Jip Piet – ‘I find the ‘normal’ world a bit monotonous’
You might know the imaginative work of Jip Piet (32) from the illustrative work he does for Correspondent, de Volkskrant and other media. During the lockdown, he not only exhibited his own work, but also that of fellow artists. And his work is on display during the Rotterdam Art Week from 1 to 4 July. But most of all Jip Piet likes to create worlds in which he can escape himself: ‘I find the ‘normal’ world a bit monotonous’.
Illustrations, artwork, paintings, murals, merchandise. In what type of genre can you do your best work?
Creating performance installations is what I like most. The creation of my own world. It can be an exhibition, or something at a festival, or in a place where you don’t expect it at all. I prefer to work in a space that I can completely adjust to my liking with, for example, sound, image, light and smell. I then incorporate drawings and patterns that could also be viewed as separate art works.
Where do you get the inspiration to make these works?
In recent years I have made many trips in Latin America. It seems as if the bond with nature’s magic is more present there. I try to connect to that feeling. But it’s also hard work and just keep trying. It could take three months before I really have a great idea that I want to develop further.
How would you describe your own work?
On the one hand I make commissioned illustrations, on the other hand I do free work. The performance installations. In my work I try to ask questions about reality. What is the norm? The work itself is somewhere in between art and illustrations. I like to exhibit my work without too much context. It must be an experience you cannot avoid.
For example, I am now in the investigative phase of a project. I am going to shoot three music videos, and I’ll create an installation where each video will be recorded in. I don’t necessarily view music as a three-minute pop song. A song could also go on for an hour as a rhythm that merges with the surrounding space.
You’ve completed a bachelor’s degree as an Interior Architect at the Royal Academy of Art. Do you remember why you chose that study and do you use this knowledge in your current work?
In the past I wasn’t aware you could also make or invent something that does not necessarily have a functional purpose. You’re young and you think about what suits you. I really liked it in the beginning, but slowly but surely it became less about creating and more about responding to the wishes and needs of the customer. Furnishing and designing started to bother me more and more. It always had to be functional and it had to be about something. That’s still a twosome in my mind. Do I just want to make things that make people think? Or do I also want to create something functional that makes people think? The artistic struggle, haha!
It is sometimes said that artists are never really satisfied with their own work. How about you?
Yes, I kind of agree with that. For example, I drew for the Correspondent for a very long time. I liked doing that, but in the end I’m not really happy with the end result. The articles I drew about determined too much of the work. I illustrated about Brexit for quite some time. Then at some point I only got asked to do illustrations about Brexit. It takes time to work your way out of that.
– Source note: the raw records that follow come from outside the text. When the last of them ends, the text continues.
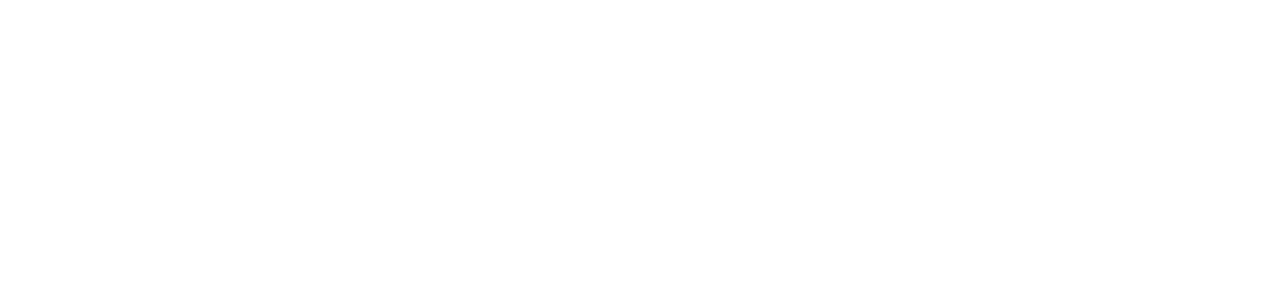
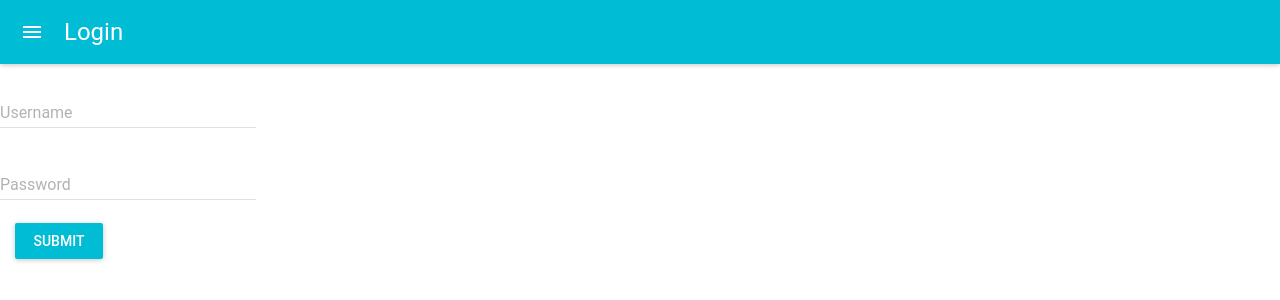
Before and after one commit to aralacikalin/CloudProject, a React (Create React App) app in the folder client/: page /LoginScreen in a window 1280 px wide. Shown: the top 300 px of the page. Built offline with nearby package versions, Linux system fonts and the light colour scheme.

Commit message:
Added LoginScreen

```diff
--- a/client/package.json
+++ b/client/package.json
@@ -10,10 +10,12 @@
     "@testing-library/react": "^9.5.0",
     "@testing-library/user-event": "^7.2.1",
     "axios": "^0.20.0",
+    "material-ui": "^0.20.2",
     "react": "^16.13.1",
     "react-dom": "^16.13.1",
     "react-router-dom": "^5.2.0",
-    "react-scripts": "3.4.3"
+    "react-scripts": "3.4.3",
+    "react-tap-event-plugin": "^3.0.3"
   },
   "scripts": {
     "start": "react-scripts start",
--- a/client/src/App.js
+++ b/client/src/App.js
@@ -1,6 +1,6 @@
 import React, { Component } from 'react';
 import { BrowserRouter as Router, Route } from 'react-router-dom'
-import {Main,CloudItemsMenu} from "./containers"
+import {Main,CloudItemsMenu,LoginScreen} from "./containers"
 
 
 class App extends Component {
@@ -11,6 +11,7 @@
       <Router>
         <Route exact path="/" component={Main} />
         <Route exact path="/clouditems" component={CloudItemsMenu} />
+        <Route exact path="/LoginScreen" component={LoginScreen} />
       </Router>
     );
   }
--- /dev/null
+++ b/client/src/containers/LoginScreen/LoginScreen.jsx
@@ -0,0 +1,72 @@
+import React, { Component } from 'react';
+import MuiThemeProvider from 'material-ui/styles/MuiThemeProvider';
+import AppBar from 'material-ui/AppBar';
+import RaisedButton from 'material-ui/RaisedButton';
+import TextField from 'material-ui/TextField';
+
+class LoginScreen extends Component {
+        constructor(props){
+            super(props);
+            this.state={
+                username:'',
+                password:''
+            }
+       }
+       async handleClick(event){
+            var apiBaseUrl = "http://localhost:4000/userinfo";
+            var self = this;
+            var payload={
+                "email":this.state.username,
+                "password":this.state.password
+            }
+            fetch(apiBaseUrl,{method:"post",body:payload}).then(async response => {
+                const data = await response.json();
+
+                // check for error response
+                if (!response.ok) {
+                    // get error message from body or default to response statusText
+                    const error = (data && data.message) || response.statusText;
+                    return Promise.reject(error);
+                }
+
+                this.setState({ totalReactPackages: data.total })
+            })
+            .catch(error => {
+                this.setState({ errorMessage: error.toString() });
+                console.error('There was an error!', error);
+            });
+        }
+
+      render() {
+          return (
+            <div>
+              <MuiThemeProvider>
+                <div>
+                <AppBar
+                   title="Login"
+                 />
+                 <TextField
+                   hintText="Enter your Username"
+                   floatingLabelText="Username"
+                   onChange = {(event,newValue) => this.setState({username:newValue})}
+                   />
+                 <br/>
+                   <TextField
+                     type="password"
+                     hintText="Enter your Password"
+                     floatingLabelText="Password"
+                     onChange = {(event,newValue) => this.setState({password:newValue})}
+                     />
+                   <br/>
+                   <RaisedButton label="Submit" primary={true} style={style} onClick={(event) => this.handleClick(event)}/>
+               </div>
+               </MuiThemeProvider>
+            </div>
+          );
+        }
+      }
+      const style = {
+       margin: 15,
+      };
+
+export default LoginScreen;
--- a/client/src/containers/index.jsx
+++ b/client/src/containers/index.jsx
@@ -1,8 +1,6 @@
 import CloudItemsMenu from "./CloudItemsMenu/CloudItemsMenu";
 import Main from "./main/main";
+import LoginScreen from "./LoginScreen/LoginScreen";
 //all containers should be imported to here and exported from here for easy usage
 
-
-
-
-export {Main,CloudItemsMenu}
+export {Main,CloudItemsMenu,LoginScreen}
```
Also changed, not shown: 1 other file (tests, documents, lock files or other folders).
I’m finally at a point where people more and more ask me for collaborations that have no link with previous illustrations.
Dilemma: create a masterpiece (in your eyes) that hardly anyone will see, or go viral with something you’re not completely happy with?
Going viral, haha. As said, you always create things you’re not completely satisfied with. Going viral creates more attention, which may open more doors to other work.
You recently started the Raam Maar initiative, would you like to tell us something about it?
With Raam Maar I organize two weekly drawing art exhibitions. An artist makes nine drawings that I exhibit in my window. It originated in the first days of the lockdown. Of course nothing was organised. The only outing I had left was going to the supermarket. I happen to live in a square where one window of my home is prominently visible to passers-by. So then I jokingly hung some of my drawings in the window.
Suddenly there were people standing in front of the house all the time. One thing led to another and now we are at our 46th exhibition! We also have several locations that rotate the works. In addition, we now also organize small events around the opening of new exhibitions. I think Raam Maar will also continue after corona. It’s a good feeling to offer other artists a stage.
Finally, what does success mean to you?
Success means to me that I can just do what I want. That I don’t have to think about what I’m doing every time. It’s a kind of mental agility, which allows you to deal with any situation and not get stuck in what doesn’t work for too long. And then when you have some kind of success in what you do, share it with others. I try to achieve that with Raam Maar.
During Rotterdam Art Week (1-4 juli) Jip Piet is opening the doors of his atelier in atelier-building Kunst & Complex.
Geschreven door: Sidney Steinmann